> **WHAT IS BEING ASKED**: Pick out all lines in the listing holding the string "uppercase" and copy them.

> **SUPPLIED DATA**:
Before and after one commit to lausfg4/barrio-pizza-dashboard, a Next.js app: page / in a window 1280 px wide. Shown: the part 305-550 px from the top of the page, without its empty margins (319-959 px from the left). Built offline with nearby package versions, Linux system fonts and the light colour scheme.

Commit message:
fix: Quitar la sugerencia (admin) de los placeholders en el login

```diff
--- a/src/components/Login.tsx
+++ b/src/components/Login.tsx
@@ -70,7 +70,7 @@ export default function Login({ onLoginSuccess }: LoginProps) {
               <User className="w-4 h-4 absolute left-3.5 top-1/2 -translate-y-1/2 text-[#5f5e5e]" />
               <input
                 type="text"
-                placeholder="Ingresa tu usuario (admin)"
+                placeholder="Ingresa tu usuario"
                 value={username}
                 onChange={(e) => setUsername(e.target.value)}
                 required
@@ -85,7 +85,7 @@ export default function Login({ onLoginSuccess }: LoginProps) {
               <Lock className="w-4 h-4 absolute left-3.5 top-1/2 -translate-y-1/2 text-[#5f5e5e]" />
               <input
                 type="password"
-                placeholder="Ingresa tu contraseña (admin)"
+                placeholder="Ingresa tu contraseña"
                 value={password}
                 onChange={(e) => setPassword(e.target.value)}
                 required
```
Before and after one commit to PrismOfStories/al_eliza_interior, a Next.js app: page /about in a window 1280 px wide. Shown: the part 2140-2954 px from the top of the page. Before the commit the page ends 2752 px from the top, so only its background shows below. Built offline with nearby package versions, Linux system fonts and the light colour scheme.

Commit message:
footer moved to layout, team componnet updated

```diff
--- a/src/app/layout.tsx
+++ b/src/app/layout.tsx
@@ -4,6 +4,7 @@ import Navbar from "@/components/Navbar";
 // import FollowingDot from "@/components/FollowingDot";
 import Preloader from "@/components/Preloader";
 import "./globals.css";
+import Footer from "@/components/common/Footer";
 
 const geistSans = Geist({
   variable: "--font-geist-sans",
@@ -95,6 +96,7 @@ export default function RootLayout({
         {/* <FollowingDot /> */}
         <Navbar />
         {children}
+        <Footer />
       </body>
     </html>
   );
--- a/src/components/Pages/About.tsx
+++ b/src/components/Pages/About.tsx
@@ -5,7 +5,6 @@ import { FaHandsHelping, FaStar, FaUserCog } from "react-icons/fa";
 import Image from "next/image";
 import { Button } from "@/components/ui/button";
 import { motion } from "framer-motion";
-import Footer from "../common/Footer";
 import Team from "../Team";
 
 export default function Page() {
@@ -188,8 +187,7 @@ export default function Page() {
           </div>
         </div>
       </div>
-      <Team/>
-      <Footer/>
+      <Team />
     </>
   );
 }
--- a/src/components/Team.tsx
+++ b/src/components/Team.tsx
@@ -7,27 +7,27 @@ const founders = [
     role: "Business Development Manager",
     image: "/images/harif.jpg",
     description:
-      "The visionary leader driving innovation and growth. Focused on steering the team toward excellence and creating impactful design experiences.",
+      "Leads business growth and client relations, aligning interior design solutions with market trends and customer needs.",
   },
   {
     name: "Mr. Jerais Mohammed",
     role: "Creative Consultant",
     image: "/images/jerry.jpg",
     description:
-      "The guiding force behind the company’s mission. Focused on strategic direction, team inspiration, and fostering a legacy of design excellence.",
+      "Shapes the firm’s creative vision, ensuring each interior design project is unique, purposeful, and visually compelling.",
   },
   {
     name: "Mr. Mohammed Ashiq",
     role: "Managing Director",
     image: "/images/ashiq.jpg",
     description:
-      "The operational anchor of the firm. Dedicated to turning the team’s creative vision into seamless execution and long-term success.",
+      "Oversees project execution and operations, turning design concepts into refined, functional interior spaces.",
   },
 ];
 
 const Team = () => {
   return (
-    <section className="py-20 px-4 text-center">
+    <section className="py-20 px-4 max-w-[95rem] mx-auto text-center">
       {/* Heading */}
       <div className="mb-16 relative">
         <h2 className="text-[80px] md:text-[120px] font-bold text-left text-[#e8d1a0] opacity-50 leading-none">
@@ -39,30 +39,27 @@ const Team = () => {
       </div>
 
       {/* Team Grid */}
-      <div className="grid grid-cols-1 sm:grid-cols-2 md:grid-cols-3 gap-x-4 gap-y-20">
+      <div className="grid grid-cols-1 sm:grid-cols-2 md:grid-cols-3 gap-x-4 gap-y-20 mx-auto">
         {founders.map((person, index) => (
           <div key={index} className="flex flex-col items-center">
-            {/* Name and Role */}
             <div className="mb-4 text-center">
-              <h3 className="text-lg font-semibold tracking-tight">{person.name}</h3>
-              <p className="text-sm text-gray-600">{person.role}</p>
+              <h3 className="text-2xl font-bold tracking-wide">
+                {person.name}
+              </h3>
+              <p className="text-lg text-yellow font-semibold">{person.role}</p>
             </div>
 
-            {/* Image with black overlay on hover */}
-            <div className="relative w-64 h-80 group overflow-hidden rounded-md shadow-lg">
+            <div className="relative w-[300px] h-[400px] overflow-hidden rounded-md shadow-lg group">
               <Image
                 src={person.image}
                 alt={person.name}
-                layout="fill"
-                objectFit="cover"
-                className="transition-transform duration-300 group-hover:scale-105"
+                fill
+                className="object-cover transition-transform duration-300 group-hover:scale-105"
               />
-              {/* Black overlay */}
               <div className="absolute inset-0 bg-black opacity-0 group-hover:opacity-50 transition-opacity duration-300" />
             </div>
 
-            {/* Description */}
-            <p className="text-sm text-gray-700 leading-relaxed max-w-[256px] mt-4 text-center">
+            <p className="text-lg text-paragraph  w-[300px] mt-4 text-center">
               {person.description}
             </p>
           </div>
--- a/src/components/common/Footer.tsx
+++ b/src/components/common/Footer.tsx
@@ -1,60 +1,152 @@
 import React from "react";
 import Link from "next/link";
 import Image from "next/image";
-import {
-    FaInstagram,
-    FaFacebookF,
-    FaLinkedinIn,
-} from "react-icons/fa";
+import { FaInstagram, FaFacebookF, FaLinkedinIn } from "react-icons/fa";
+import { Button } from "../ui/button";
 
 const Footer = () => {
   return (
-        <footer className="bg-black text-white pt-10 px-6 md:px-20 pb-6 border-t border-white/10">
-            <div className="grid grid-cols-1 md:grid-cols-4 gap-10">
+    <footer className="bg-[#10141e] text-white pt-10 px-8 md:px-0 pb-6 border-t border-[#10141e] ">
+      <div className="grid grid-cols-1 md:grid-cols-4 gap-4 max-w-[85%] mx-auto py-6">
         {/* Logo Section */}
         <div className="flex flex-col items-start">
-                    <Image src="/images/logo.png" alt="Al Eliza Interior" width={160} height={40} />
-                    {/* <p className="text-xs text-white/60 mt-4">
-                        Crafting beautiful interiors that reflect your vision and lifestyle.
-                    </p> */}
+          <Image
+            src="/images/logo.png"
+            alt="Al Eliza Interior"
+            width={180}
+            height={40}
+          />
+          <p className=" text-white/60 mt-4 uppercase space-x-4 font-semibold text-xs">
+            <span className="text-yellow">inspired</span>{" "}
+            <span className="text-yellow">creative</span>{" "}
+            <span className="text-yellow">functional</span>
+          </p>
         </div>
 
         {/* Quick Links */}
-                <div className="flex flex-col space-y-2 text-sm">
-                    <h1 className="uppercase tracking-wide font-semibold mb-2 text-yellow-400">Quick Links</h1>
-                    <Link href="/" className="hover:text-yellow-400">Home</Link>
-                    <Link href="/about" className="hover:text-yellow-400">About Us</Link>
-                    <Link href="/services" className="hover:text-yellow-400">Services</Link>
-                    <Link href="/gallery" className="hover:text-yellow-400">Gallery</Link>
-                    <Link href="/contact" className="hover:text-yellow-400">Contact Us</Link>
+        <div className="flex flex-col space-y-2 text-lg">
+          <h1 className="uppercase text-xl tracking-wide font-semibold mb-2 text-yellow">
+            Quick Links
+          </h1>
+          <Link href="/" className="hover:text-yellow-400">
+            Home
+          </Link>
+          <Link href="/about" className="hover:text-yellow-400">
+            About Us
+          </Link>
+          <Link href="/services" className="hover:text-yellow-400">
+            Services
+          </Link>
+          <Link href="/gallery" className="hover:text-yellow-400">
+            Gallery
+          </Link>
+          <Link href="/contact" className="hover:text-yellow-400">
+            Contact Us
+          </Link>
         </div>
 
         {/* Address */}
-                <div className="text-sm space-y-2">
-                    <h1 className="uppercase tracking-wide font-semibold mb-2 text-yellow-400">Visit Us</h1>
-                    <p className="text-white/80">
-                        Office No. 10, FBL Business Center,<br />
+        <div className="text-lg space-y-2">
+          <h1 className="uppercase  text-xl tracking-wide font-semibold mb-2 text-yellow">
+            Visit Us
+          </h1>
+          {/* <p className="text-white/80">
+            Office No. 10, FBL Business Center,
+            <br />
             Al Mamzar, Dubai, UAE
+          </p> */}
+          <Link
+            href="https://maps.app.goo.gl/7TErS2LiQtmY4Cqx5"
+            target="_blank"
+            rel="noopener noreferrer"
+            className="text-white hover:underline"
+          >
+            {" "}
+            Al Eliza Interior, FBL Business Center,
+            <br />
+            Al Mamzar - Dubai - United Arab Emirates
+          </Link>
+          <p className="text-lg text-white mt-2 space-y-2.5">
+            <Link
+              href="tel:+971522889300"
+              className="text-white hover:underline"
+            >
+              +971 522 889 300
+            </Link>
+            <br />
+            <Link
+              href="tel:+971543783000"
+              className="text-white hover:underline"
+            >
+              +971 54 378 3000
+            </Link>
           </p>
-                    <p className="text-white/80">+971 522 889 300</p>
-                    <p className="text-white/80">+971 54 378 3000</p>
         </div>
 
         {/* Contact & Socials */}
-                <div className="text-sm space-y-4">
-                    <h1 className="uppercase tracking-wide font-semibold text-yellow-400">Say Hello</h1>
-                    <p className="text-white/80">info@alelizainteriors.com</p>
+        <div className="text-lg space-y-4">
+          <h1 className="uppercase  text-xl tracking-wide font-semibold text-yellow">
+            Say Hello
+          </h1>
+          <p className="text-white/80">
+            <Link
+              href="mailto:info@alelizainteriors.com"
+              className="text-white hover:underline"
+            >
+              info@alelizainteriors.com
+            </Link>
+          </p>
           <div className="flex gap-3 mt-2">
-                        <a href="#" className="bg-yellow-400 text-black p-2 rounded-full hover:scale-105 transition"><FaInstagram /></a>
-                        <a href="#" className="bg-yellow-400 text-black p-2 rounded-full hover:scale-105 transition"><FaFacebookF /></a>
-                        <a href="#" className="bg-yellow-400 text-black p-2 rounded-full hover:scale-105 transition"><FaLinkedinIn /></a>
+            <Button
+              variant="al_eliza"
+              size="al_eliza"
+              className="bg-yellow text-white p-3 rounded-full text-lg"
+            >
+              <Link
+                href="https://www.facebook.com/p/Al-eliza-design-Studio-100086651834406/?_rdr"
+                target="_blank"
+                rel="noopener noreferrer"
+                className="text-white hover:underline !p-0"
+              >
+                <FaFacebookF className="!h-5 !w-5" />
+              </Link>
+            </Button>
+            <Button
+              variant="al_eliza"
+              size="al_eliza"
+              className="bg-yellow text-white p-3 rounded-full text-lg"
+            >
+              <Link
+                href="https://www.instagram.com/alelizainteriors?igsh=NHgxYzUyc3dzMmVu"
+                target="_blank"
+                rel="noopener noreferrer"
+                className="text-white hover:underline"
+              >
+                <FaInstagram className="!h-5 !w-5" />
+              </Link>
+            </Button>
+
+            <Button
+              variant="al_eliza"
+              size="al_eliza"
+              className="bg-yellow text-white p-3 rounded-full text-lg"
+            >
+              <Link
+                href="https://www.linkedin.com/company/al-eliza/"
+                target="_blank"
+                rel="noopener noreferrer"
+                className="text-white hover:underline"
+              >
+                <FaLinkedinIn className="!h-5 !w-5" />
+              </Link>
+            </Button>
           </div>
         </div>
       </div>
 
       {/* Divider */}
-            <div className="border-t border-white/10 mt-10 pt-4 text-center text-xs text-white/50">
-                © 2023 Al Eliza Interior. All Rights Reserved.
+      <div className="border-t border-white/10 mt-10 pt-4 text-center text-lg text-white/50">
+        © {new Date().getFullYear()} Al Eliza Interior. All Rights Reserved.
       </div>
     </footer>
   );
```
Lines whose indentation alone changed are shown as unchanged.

> **TASK OUTPUT**:
+          <p className=" text-white/60 mt-4 uppercase space-x-4 font-semibold text-xs">
-                    <h1 className="uppercase tracking-wide font-semibold mb-2 text-yellow-400">Quick Links</h1>
+          <h1 className="uppercase text-xl tracking-wide font-semibold mb-2 text-yellow">
-                    <h1 className="uppercase tracking-wide font-semibold mb-2 text-yellow-400">Visit Us</h1>
+          <h1 className="uppercase  text-xl tracking-wide font-semibold mb-2 text-yellow">
-                    <h1 className="uppercase tracking-wide font-semibold text-yellow-400">Say Hello</h1>
+          <h1 className="uppercase  text-xl tracking-wide font-semibold text-yellow">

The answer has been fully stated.